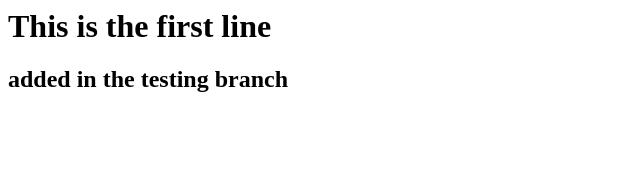
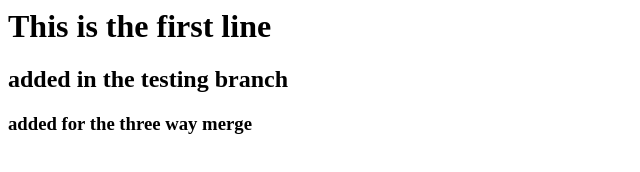
Before and after one commit to pradeepkr067/project1, a plain HTML site: page index.html in a window 1280 px wide. Shown: the whole page, without its empty margins (0-640 px from the left). Drawn offline with Linux system fonts and the light colour scheme.

Commit message:
threeway merge

```diff
--- a/index.html
+++ b/index.html
@@ -1,2 +1,3 @@
 <h1> This is the first line</h1>
 <h2> added in the testing branch </h2>
+<h3> added for the three way merge</h3>
```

■ **TASK TO CARRY OUT**
A single number, please: the count of lines above that contain the string "index".

■ **TASK ANSWER**
3